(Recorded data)
== Segment start ==

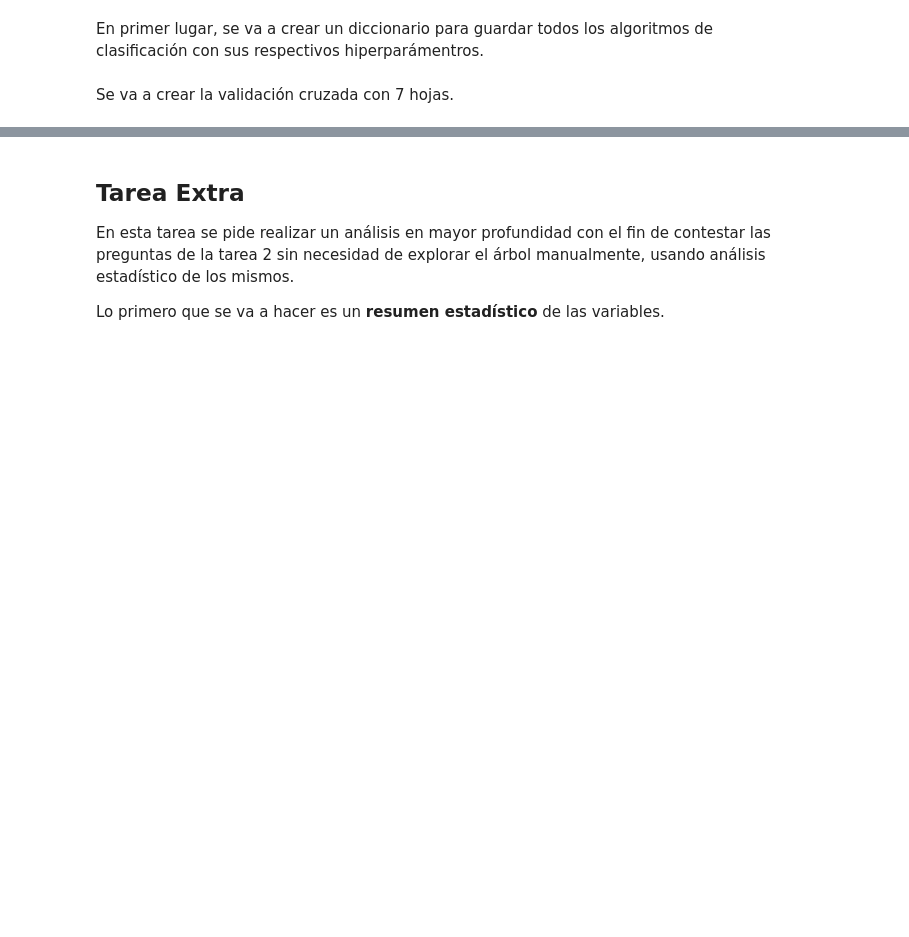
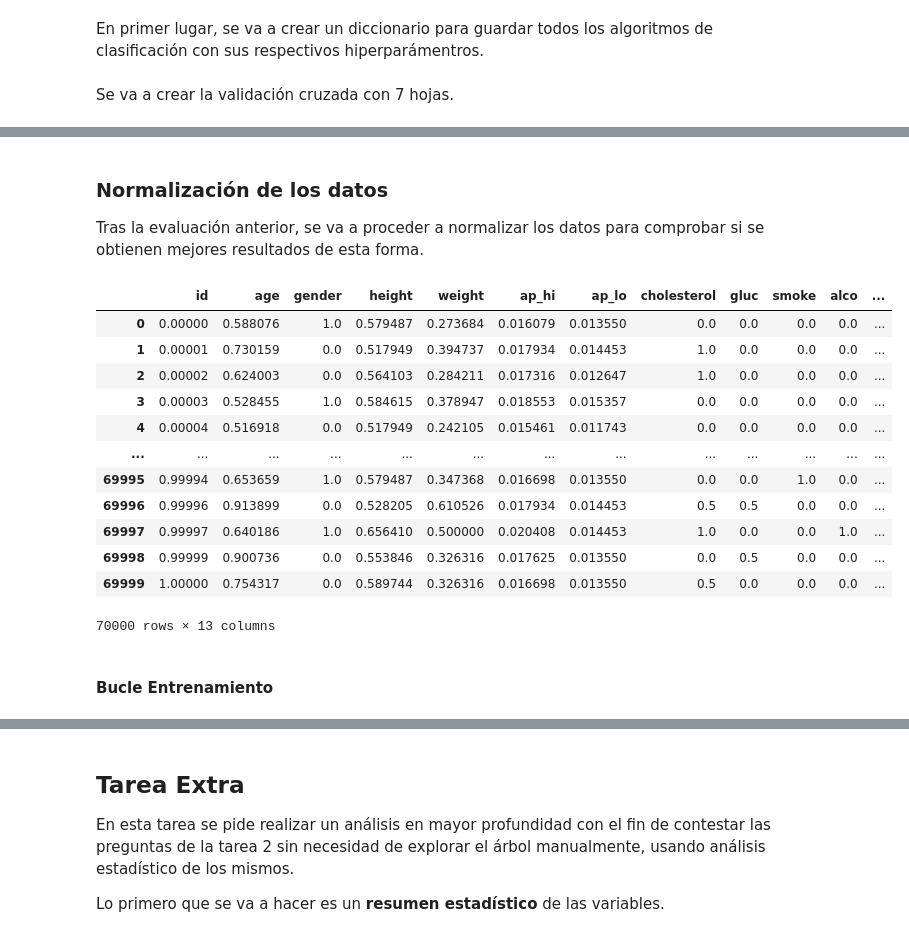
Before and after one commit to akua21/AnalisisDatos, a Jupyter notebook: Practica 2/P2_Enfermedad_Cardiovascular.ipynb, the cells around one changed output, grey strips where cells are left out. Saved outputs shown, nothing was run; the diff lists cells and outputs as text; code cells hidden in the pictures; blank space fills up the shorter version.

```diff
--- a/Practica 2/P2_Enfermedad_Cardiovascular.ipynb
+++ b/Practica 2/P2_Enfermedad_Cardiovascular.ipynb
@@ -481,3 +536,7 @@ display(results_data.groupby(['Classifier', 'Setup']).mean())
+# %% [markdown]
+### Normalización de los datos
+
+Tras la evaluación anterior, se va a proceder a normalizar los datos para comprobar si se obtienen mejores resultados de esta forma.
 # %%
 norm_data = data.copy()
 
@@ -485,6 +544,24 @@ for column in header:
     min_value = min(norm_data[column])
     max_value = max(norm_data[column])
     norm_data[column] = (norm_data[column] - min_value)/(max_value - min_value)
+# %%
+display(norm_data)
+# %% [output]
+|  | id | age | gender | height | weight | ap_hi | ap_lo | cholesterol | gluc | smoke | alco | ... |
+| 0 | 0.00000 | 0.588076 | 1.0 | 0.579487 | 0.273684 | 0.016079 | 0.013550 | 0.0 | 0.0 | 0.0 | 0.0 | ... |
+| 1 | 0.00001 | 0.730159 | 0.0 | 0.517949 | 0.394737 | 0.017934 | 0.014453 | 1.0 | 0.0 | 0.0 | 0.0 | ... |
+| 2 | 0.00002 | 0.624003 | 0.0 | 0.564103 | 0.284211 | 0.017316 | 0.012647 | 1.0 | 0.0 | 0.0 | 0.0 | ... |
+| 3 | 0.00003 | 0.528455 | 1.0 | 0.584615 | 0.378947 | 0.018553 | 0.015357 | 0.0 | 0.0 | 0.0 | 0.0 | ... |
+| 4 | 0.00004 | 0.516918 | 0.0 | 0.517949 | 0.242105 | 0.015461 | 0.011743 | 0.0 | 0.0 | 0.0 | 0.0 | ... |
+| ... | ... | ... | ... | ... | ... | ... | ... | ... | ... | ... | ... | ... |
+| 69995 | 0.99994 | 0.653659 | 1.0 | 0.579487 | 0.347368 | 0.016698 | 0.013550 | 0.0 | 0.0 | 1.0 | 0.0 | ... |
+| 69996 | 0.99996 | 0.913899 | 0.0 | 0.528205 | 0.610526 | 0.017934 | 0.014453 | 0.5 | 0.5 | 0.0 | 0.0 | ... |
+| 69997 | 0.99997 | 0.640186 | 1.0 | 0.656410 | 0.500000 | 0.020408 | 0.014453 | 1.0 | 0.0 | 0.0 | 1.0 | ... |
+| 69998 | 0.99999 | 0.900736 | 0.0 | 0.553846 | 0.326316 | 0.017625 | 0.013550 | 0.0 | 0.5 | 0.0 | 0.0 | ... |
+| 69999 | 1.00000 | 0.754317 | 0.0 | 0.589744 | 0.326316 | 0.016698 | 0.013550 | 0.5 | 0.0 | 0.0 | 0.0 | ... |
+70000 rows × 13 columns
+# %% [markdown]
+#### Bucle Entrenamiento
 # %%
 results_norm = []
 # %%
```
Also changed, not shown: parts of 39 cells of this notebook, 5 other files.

== Segment end ==

Go through the records above and, whenever a line includes the word "ipynb", copy it.

Before and after one commit to akua21/AnalisisDatos, a Jupyter notebook: Practica 2/P2_Enfermedad_Cardiovascular.ipynb, the cells around one changed output, grey strips where cells are left out. Saved outputs shown, nothing was run; the diff lists cells and outputs as text; code cells hidden in the pictures; blank space fills up the shorter version.
--- a/Practica 2/P2_Enfermedad_Cardiovascular.ipynb
+++ b/Practica 2/P2_Enfermedad_Cardiovascular.ipynb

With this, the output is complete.